TASK STATEMENT. What lines below mention the word "species"? Copy each one.

[Start of Attachment]

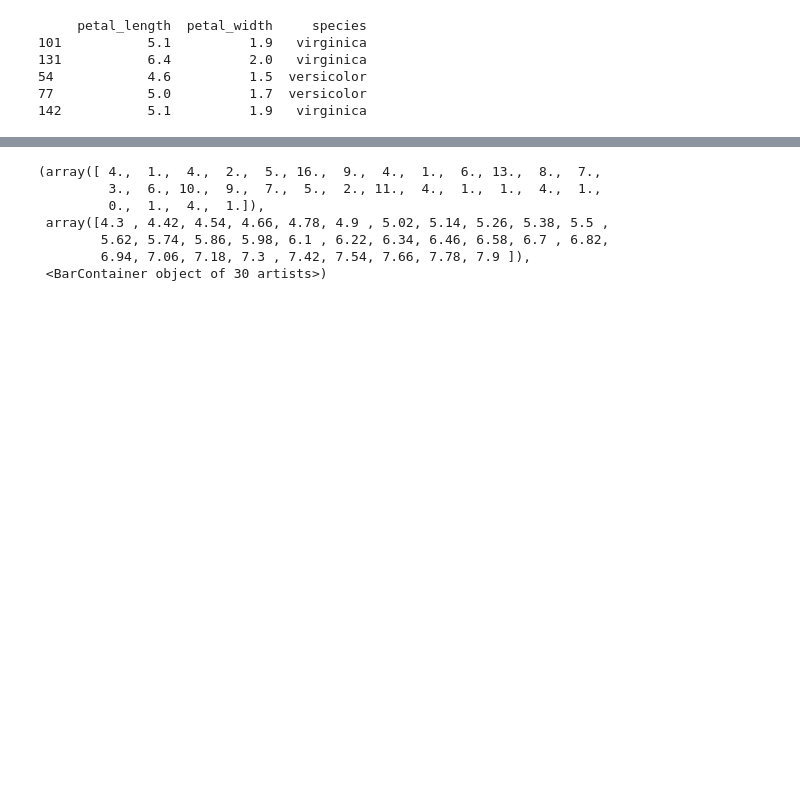
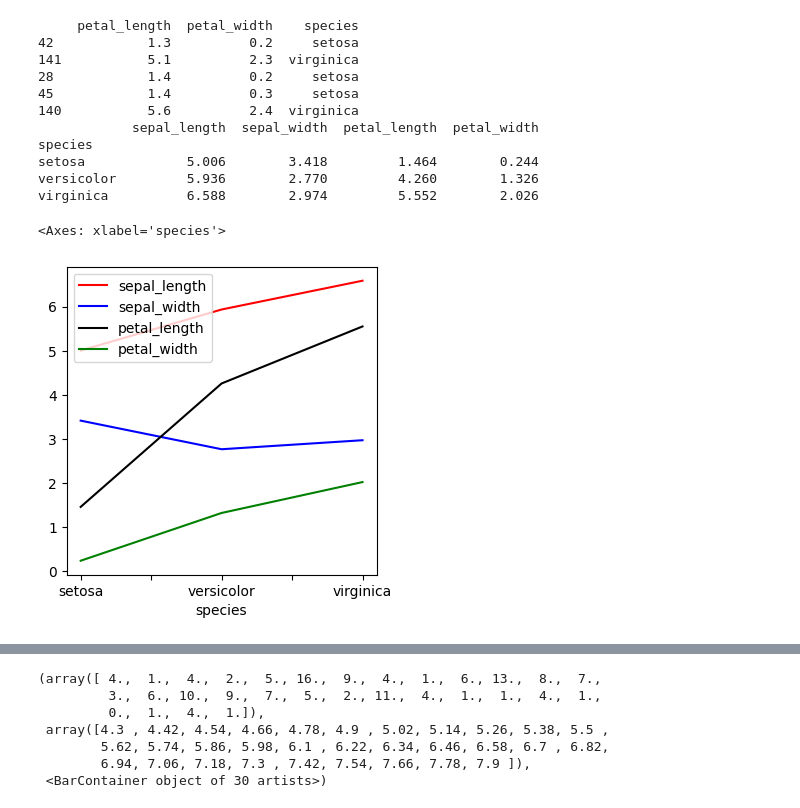
Before and after one commit to Ayush-Thakur-geek/ML_Practice, a Jupyter notebook: Exploratory Data Analysis for ML/EDA.ipynb, the cells around one changed output, grey strips where cells are left out. Cells and saved outputs as stored; diff of their text form; code cells hidden in the pictures; blank space fills up the shorter version.

```diff
--- a/Exploratory Data Analysis for ML/EDA.ipynb
+++ b/Exploratory Data Analysis for ML/EDA.ipynb
@@ -5,18 +6,30 @@ import numpy as np
 # %%
 path = "./Data/eda/iris_data.csv"
 
 data = pd.read_csv(path)
 
 df = pd.DataFrame(data)
 sample = df.sample(n = 5, replace = False)
 print(sample.iloc[:,-3:])
+
+print(df.groupby('species').mean())
+
+#Pandas DataFrame approach
+df.groupby('species').mean().plot(color=['red','blue','black','green'], fontsize=10.0, figsize=(4,4))
 # %% [output]
-     petal_length  petal_width     species
-101           5.1          1.9   virginica
-131           6.4          2.0   virginica
-54            4.6          1.5  versicolor
-77            5.0          1.7  versicolor
-142           5.1          1.9   virginica
+     petal_length  petal_width    species
+42            1.3          0.2     setosa
+141           5.1          2.3  virginica
+28            1.4          0.2     setosa
+45            1.4          0.3     setosa
+140           5.6          2.4  virginica
+            sepal_length  sepal_width  petal_length  petal_width
+species
+setosa             5.006        3.418         1.464        0.244
+versicolor         5.936        2.770         4.260        1.326
+virginica          6.588        2.974         5.552        2.026
+<Axes: xlabel='species'>
+[figure, added]
 # %%
 plt.plot(df.sepal_length,
          df.sepal_width,
```
Also changed, not shown: parts of 20 cells of this notebook, 4 other files.
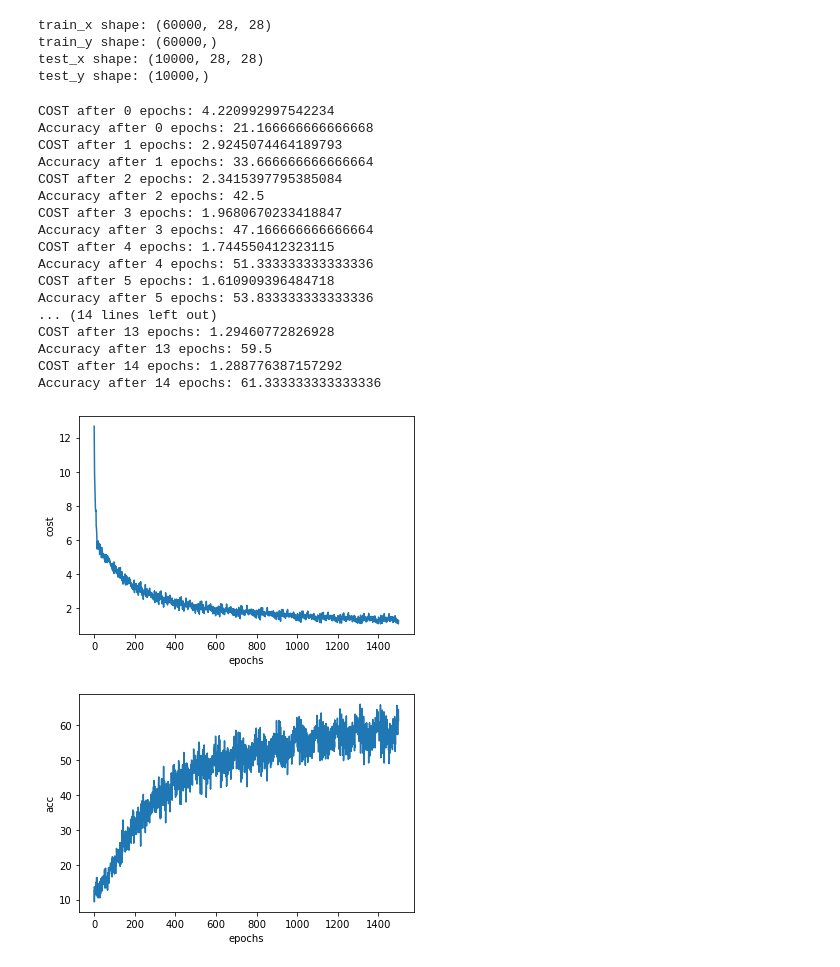
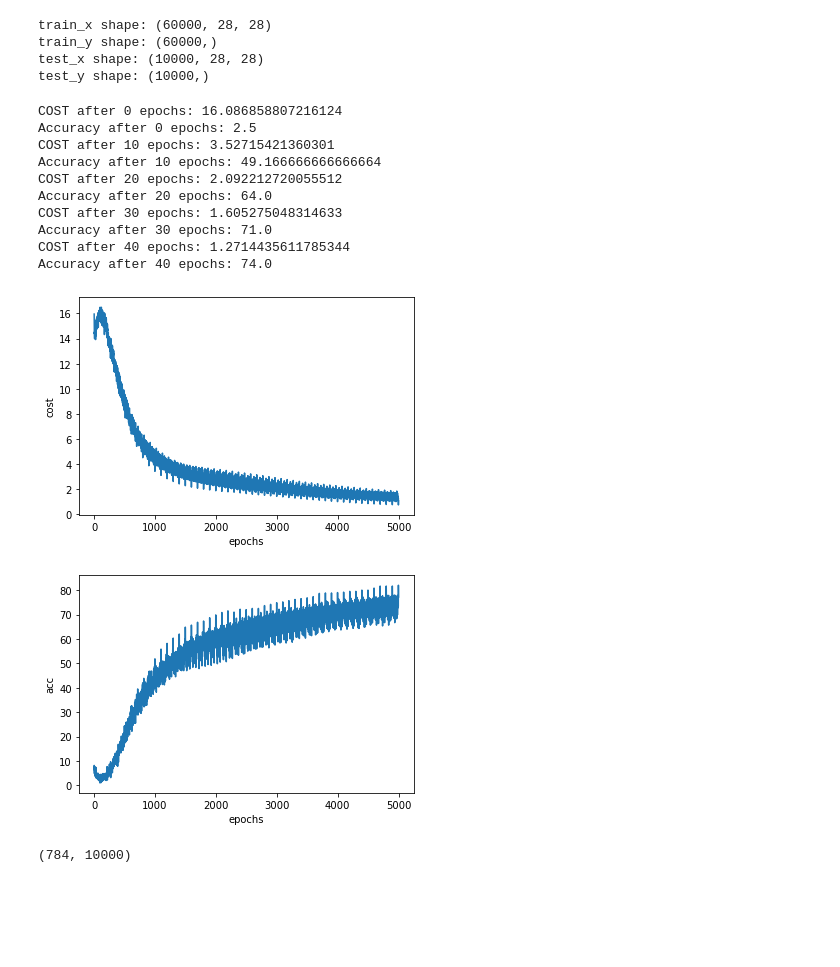
Before and after one commit to parthh01/nn_scratch, a Jupyter notebook: scratch.ipynb, the cells around one changed output. Drawn from its saved outputs; the diff is of its cells as text; code cells hidden in the pictures; blank space fills up the shorter version.

```diff
--- a/scratch.ipynb
+++ b/scratch.ipynb
@@ -193,37 +193,38 @@ class Net:
                 self.update_params(alpha =0.1)
                 lower = upper
                 upper += batch_size
-            print("COST after {} epochs: {}".format(i, costs[-1]))
-            print("Accuracy after {} epochs: {}".format(i, accuracy[-1]))
+            if i % 10 == 0:
+                print("COST after {} epochs: {}".format(i, costs[-1]))
+                print("Accuracy after {} epochs: {}".format(i, accuracy[-1]))
         self.plot_costs(costs)
         self.plot_accuracy(accuracy)
+        return (costs,accuracy)
 
     def predict(self, test_X, test_Y):
-        self.reset_cache(test_X)
+        X = format_X(test_X)
+        Y = test_Y #no need to encode
+        self.reset_cache(X)
         Yhat = self.forward_propagate()
         Y_pred = reverse_encode(Yhat)
-        accuracy = self.calculate_accuracy(test_Y,Y_pred)
-        return accuracy,Y_pred
+        accuracy = self.calculate_accuracy(Y,Y_pred)
+        return (accuracy,Y_pred)
 # %%
-nn = Net([300,150],train_x,train_y)
-nn.train_model()
+nn = Net([800],train_x,train_y)
+cost, accuracy = nn.train_model(epochs = 50,batch_size = 600)
 # %% [output]
-COST after 0 epochs: 4.220992997542234
-Accuracy after 0 epochs: 21.166666666666668
-COST after 1 epochs: 2.9245074464189793
-Accuracy after 1 epochs: 33.666666666666664
-COST after 2 epochs: 2.3415397795385084
-Accuracy after 2 epochs: 42.5
-COST after 3 epochs: 1.9680670233418847
-Accuracy after 3 epochs: 47.166666666666664
-COST after 4 epochs: 1.744550412323115
-Accuracy after 4 epochs: 51.333333333333336
-COST after 5 epochs: 1.610909396484718
-Accuracy after 5 epochs: 53.833333333333336
-... (14 lines left out)
-COST after 13 epochs: 1.29460772826928
-Accuracy after 13 epochs: 59.5
-COST after 14 epochs: 1.288776387157292
-Accuracy after 14 epochs: 61.333333333333336
+COST after 0 epochs: 16.086858807216124
+Accuracy after 0 epochs: 2.5
+COST after 10 epochs: 3.52715421360301
+Accuracy after 10 epochs: 49.166666666666664
+COST after 20 epochs: 2.092212720055512
+Accuracy after 20 epochs: 64.0
+COST after 30 epochs: 1.605275048314633
+Accuracy after 30 epochs: 71.0
+COST after 40 epochs: 1.2714435611785344
+Accuracy after 40 epochs: 74.0
-[figure, old version]
+[figure, new version]
-[figure, old version]
+[figure, new version]
+# %%
+accuracy,y_pred = nn.predict(test_x,test_y)
+# %% [output]
+(784, 10000)
```
Also changed, not shown: parts of 2 cells of this notebook.
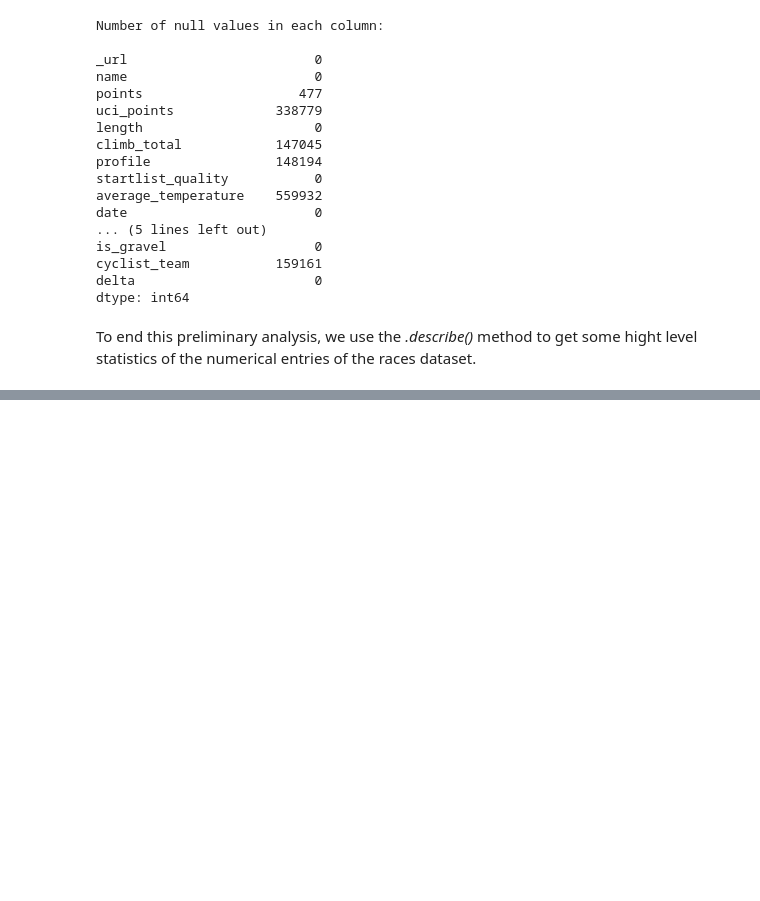
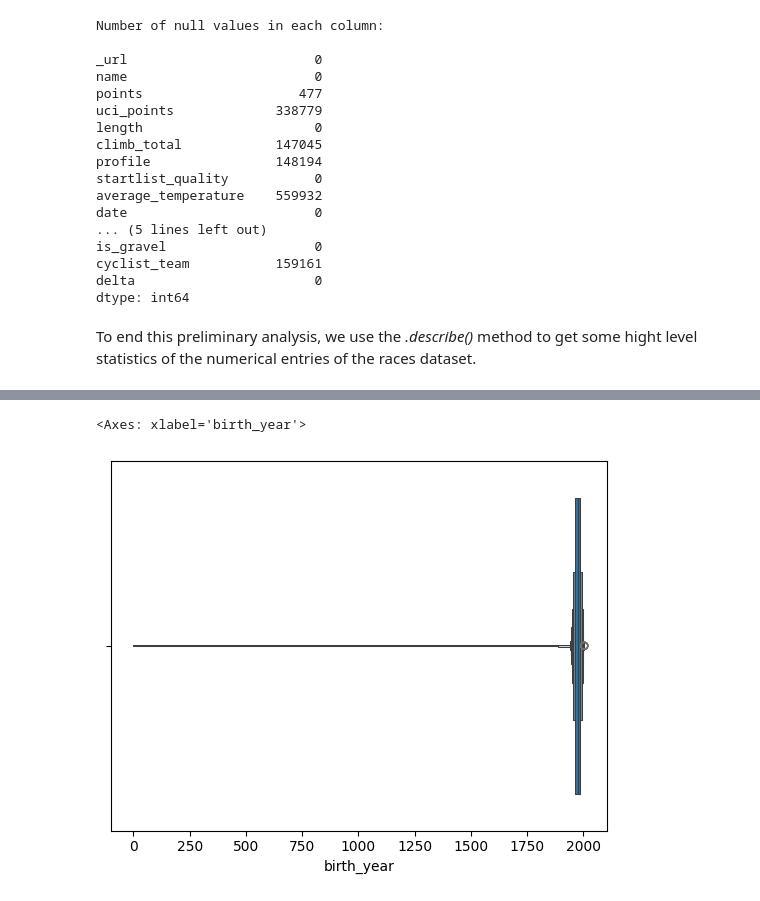
Before and after one commit to Benocci/DataMiningProject, a Jupyter notebook: first_task.ipynb, the cells around one changed output, grey strips where cells are left out. Saved outputs shown, nothing was run; the diff lists cells and outputs as text; code cells hidden in the pictures; blank space fills up the shorter version.

```diff
--- a/first_task.ipynb
+++ b/first_task.ipynb
@@ -195,0 +343,5 @@ races.describe()
+# %%
+sns.boxenplot(data=cyclists, x='birth_year')
+# %% [output]
+<Axes: xlabel='birth_year'>
+[figure, added]
```
Also changed, not shown: parts of 18 cells of this notebook.
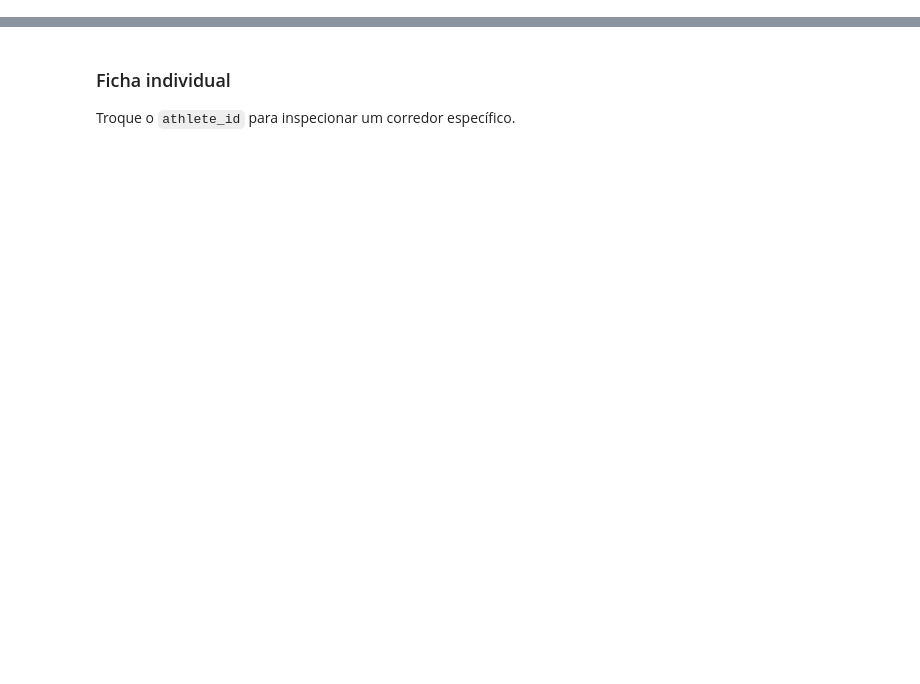
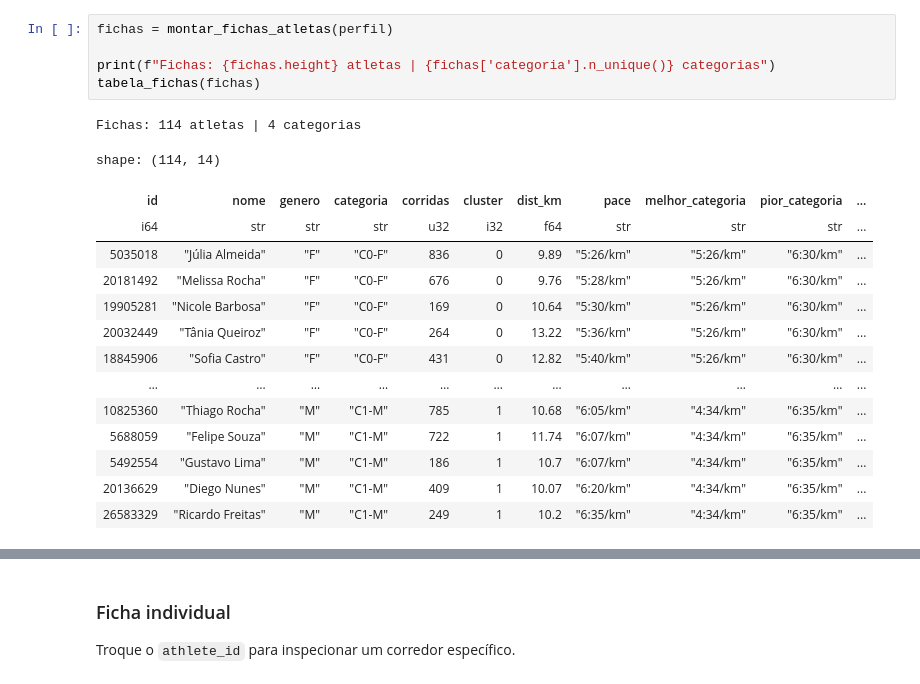
Before and after one commit to majutestoni/tcc-back, a Jupyter notebook: notebooks/categorizacao_corredores.ipynb, the cells around one changed output, grey strips where cells are left out. Drawn from its saved outputs; the diff is of its cells as text; blank space fills up the shorter version.

```diff
--- a/notebooks/categorizacao_corredores.ipynb
+++ b/notebooks/categorizacao_corredores.ipynb
@@ -469,0 +377,21 @@ plt.show()
+# %%
+fichas = montar_fichas_atletas(perfil)
+
+print(f"Fichas: {fichas.height} atletas | {fichas['categoria'].n_unique()} categorias")
+tabela_fichas(fichas)
+# %% [output]
+Fichas: 114 atletas | 4 categorias
+shape: (114, 14)
+| id | nome | genero | categoria | corridas | cluster | dist_km | pace | melhor_categoria | pior_categoria | ... |
+| i64 | str | str | str | u32 | i32 | f64 | str | str | str | ... |
+| 5035018 | "Júlia Almeida" | "F" | "C0-F" | 836 | 0 | 9.89 | "5:26/km" | "5:26/km" | "6:30/km" | ... |
+| 20181492 | "Melissa Rocha" | "F" | "C0-F" | 676 | 0 | 9.76 | "5:28/km" | "5:26/km" | "6:30/km" | ... |
+| 19905281 | "Nicole Barbosa" | "F" | "C0-F" | 169 | 0 | 10.64 | "5:30/km" | "5:26/km" | "6:30/km" | ... |
+| 20032449 | "Tânia Queiroz" | "F" | "C0-F" | 264 | 0 | 13.22 | "5:36/km" | "5:26/km" | "6:30/km" | ... |
+| 18845906 | "Sofia Castro" | "F" | "C0-F" | 431 | 0 | 12.82 | "5:40/km" | "5:26/km" | "6:30/km" | ... |
+| … | … | … | … | … | … | … | … | … | … | ... |
+| 10825360 | "Thiago Rocha" | "M" | "C1-M" | 785 | 1 | 10.68 | "6:05/km" | "4:34/km" | "6:35/km" | ... |
+| 5688059 | "Felipe Souza" | "M" | "C1-M" | 722 | 1 | 11.74 | "6:07/km" | "4:34/km" | "6:35/km" | ... |
+| 5492554 | "Gustavo Lima" | "M" | "C1-M" | 186 | 1 | 10.7 | "6:07/km" | "4:34/km" | "6:35/km" | ... |
+| 20136629 | "Diego Nunes" | "M" | "C1-M" | 409 | 1 | 10.07 | "6:20/km" | "4:34/km" | "6:35/km" | ... |
+| 26583329 | "Ricardo Freitas" | "M" | "C1-M" | 249 | 1 | 10.2 | "6:35/km" | "4:34/km" | "6:35/km" | ... |
```
Also changed, not shown: parts of 45 cells of this notebook, 13 other files.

[End of Attachment]

ANSWER TO THIS PROBLEM.
+print(df.groupby('species').mean())
+df.groupby('species').mean().plot(color=['red','blue','black','green'], fontsize=10.0, figsize=(4,4))
-     petal_length  petal_width     species
+     petal_length  petal_width    species
+species
+<Axes: xlabel='species'>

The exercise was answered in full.